▸ **WHAT IS NEEDED**: Using the records below, locate all lines containing "lasalle" and return them.

▸ **Items from a data source**:
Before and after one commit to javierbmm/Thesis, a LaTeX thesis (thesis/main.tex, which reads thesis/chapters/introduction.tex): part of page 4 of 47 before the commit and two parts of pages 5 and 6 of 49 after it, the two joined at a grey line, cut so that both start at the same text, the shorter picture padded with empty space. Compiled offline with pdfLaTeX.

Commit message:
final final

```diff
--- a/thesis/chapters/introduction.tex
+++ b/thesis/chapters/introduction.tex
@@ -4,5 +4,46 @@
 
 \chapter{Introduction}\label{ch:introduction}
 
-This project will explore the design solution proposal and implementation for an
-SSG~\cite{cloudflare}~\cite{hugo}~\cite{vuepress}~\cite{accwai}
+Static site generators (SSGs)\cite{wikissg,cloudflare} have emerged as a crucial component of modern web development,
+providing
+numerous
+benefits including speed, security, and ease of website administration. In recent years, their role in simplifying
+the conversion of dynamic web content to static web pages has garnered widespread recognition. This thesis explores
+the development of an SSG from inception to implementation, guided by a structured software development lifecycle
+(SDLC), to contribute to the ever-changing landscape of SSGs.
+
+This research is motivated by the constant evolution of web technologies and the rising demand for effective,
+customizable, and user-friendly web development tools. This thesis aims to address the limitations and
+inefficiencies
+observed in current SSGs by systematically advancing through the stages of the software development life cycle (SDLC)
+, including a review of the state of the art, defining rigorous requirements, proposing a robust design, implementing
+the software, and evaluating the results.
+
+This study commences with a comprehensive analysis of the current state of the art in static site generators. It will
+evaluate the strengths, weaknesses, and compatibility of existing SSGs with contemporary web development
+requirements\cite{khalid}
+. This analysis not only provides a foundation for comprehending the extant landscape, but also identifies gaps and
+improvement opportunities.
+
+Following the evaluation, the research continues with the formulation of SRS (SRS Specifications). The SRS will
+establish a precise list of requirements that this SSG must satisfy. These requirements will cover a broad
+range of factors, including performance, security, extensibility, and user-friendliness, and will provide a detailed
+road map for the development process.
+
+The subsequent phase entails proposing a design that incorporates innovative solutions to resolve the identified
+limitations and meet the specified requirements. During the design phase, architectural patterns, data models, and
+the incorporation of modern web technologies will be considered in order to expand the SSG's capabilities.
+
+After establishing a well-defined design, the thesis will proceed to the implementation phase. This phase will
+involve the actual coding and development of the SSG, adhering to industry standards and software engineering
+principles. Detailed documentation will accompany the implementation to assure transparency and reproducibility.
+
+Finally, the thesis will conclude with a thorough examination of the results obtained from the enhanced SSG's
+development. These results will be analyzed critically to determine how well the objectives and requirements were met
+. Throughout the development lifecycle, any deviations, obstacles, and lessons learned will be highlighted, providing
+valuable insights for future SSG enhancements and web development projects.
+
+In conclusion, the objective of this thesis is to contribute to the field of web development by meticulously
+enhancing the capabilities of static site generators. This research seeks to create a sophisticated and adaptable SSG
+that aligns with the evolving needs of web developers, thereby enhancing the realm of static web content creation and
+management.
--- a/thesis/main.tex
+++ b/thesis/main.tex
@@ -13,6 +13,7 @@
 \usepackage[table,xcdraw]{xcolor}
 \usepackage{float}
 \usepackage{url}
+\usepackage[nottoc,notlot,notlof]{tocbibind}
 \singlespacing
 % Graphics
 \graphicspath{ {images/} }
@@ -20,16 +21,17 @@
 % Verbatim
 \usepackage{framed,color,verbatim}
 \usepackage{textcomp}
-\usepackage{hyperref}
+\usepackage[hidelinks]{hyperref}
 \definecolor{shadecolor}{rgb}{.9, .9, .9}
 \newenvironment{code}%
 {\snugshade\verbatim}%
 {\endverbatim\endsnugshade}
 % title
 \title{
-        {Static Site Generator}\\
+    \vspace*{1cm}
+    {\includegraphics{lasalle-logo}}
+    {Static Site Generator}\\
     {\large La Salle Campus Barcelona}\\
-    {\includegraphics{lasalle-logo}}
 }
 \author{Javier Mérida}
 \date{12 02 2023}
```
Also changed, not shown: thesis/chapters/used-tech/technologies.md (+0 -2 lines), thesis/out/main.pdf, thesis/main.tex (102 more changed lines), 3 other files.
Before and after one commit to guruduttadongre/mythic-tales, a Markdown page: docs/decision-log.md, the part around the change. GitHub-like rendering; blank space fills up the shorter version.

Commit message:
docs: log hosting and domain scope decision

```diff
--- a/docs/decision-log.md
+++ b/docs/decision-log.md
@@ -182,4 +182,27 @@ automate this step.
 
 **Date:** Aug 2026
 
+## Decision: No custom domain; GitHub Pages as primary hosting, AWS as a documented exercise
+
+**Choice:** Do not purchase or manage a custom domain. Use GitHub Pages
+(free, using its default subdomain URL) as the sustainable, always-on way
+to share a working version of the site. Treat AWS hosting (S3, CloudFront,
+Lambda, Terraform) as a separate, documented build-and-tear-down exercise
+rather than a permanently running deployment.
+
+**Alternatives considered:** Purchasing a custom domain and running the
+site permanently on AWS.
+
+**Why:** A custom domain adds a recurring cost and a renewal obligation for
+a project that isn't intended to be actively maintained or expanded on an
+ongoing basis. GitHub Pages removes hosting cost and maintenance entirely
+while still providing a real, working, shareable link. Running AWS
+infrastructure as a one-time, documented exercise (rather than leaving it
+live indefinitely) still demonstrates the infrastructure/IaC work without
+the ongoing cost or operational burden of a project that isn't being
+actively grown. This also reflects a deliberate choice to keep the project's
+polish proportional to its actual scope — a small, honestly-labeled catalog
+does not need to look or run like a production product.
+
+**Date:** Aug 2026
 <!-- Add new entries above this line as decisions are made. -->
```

▸ **SOLUTION TO THIS PROBLEM**:
+    {\includegraphics{lasalle-logo}}
-    {\includegraphics{lasalle-logo}}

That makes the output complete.